Prebiotics vs Probiotics

Prebiotics vs Probiotics, According to a Gut Health Dietitian

“What’s the difference between prebiotics vs probiotics?”  

…This is a frequently asked question that comes up a lot in my functional nutrition practice!  

Needless to say, prebiotics and probiotics are hot commodities in my field of gut health (for good reason).  But unfortunately there’s also a lot of misunderstanding and exploitation when it comes to what they do and how they work.

While they may SOUND the same, prebiotics and probiotics are actually two totally different “things” which work together in tandem and synergy to keep your gut healthy.

In this article I’ll distill down the key similarities and differences between prebiotics vs probiotics – and then I’ll explain why & how you might want to incorporate them in combination to support a healthy gut.

Disclaimer: This article was written for educational purposes only. This is not meant to replace medical or nutritional advice from your treatment team.  

What are prebiotics?

In essence, prebiotics are a type of naturally-occuring  “functional foods” which serve the purpose of feeding and supporting the growth of healthy microbes (“probiotics”) in your gut.  (More on probiotics next!)

From a food science lens, prebiotics are indigestible or poorly digested carbohydrates/fibers and/or certain antioxidants (“polyphenols”), which are naturally occurring in and derived from most plant-based foods as well as honey

Prebiotics in foods and herbs

What most people don’t realize is they can easily get a natural abundance of prebiotics just through eating a balanced and diverse diet, and even via certain types of herbs and spices.

(Feel free to download my Prebiotic Foods & Herbs List PDF, and you can also read more about the different types of prebiotic foods and herbs here!)

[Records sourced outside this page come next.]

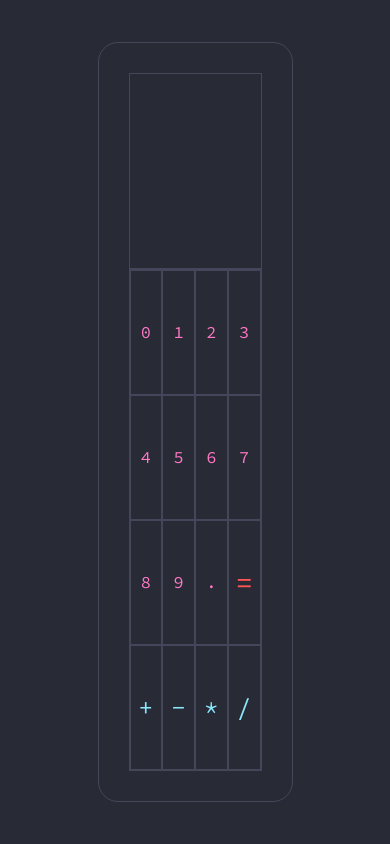
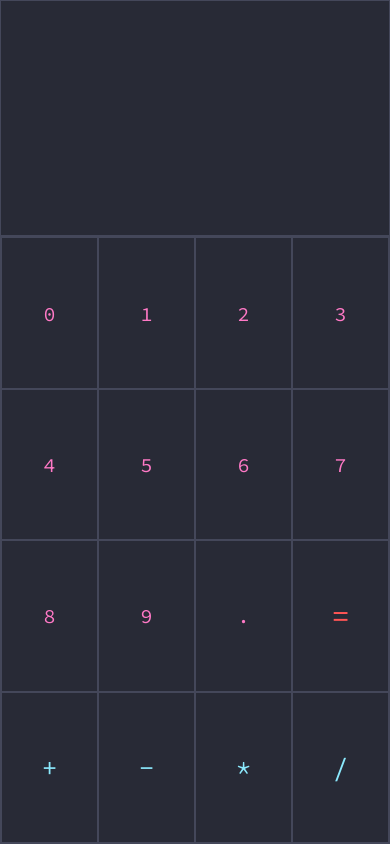
Before and after one commit to HenriqueMelo2007/calculadora-2.0, a React (Vite) app: page / in a window 390 px wide. Built offline with nearby package versions, Linux system fonts and the light colour scheme.

Commit message:
adicionando responsividade

```diff
--- a/src/components/button/btn.module.css
+++ b/src/components/button/btn.module.css
@@ -1,6 +1,6 @@
 .button {
   font-family: 'Source Code Pro', monospace;
-  font-size: 17px;
+  font-size: 20px;
   border: 1px solid var(--color-border);
   background-color: transparent;
   color: var(--color-numbers);
--- a/src/components/buttonig/buttonig.module.css
+++ b/src/components/buttonig/buttonig.module.css
@@ -1,6 +1,6 @@
 .button {
   font-family: 'Source Code Pro', monospace;
-  font-size: 30px;
+  font-size: 32px;
   border: 1px solid var(--color-border);
   background-color: transparent;
   color: var(--color-igualdade);
--- a/src/components/buttonop/btnop.module.css
+++ b/src/components/buttonop/btnop.module.css
@@ -1,6 +1,6 @@
 .button {
   font-family: 'Source Code Pro', monospace;
-  font-size: 25px;
+  font-size: 27px;
   border: 1px solid var(--color-border);
   background-color: transparent;
   color: var(--color-operadores);
--- a/src/index.css
+++ b/src/index.css
@@ -52,3 +52,19 @@ body {
   grid-template-columns: 25% 1fr 1fr 1fr;
   grid-template-rows: 25% 1fr 1fr 1fr;
 }
+
+@media (max-width: 900px) {
+  .calculadora {
+    width: 80vw;
+  }
+}
+
+@media (max-width: 650px) {
+  .calculadora {
+    width: 100vw;
+    height: 100vh;
+    padding: 0;
+    border: none;
+    border-radius: 0;
+  }
+}
```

Prebiotic supplements

Sometimes, people with dysbiosis (aka an imbalanced ecosystem of gut microbes, with not enough probiotics and a subsequent overgrowth of “bad” microbes), need more aggressive, therapeutic doses of prebiotics to help re-populate their “good” probiotic microbes.

That being said, being in our unprecedented time of more chronic illness, combined with access to cutting-edge research, and also some marketing manipulation, prebiotics are now also available and in high-demand via an entire spectrum of different types of fancy supplements.

  • This can be for better or worse, depending on the product, and depending on your individual needs!

What are probiotics?

Probiotics are certain types of microbes (bacteria and/or fungus/yeast) which have a beneficial effect on our health and wellbeing.  

  • While research is only now hitting the tip of the iceberg, it’s safe to say these microscopic allies have been proven to help support everything from healthy digestion to immunity, detoxification, mental health, cognitive function, skin, hormones, cardiovascular health, metabolism, lung function, and more. (1, 2, 3, 4, 5, 6, 7, 8, 9)

Probiotic strains (common types)

While research has already uncovered thousands of different strains of beneficial probiotic bacteria and fungus, the top 5 of the most common types of probiotic strains found in probiotic functional foods and supplements (and ideally in a healthy gut) include (10):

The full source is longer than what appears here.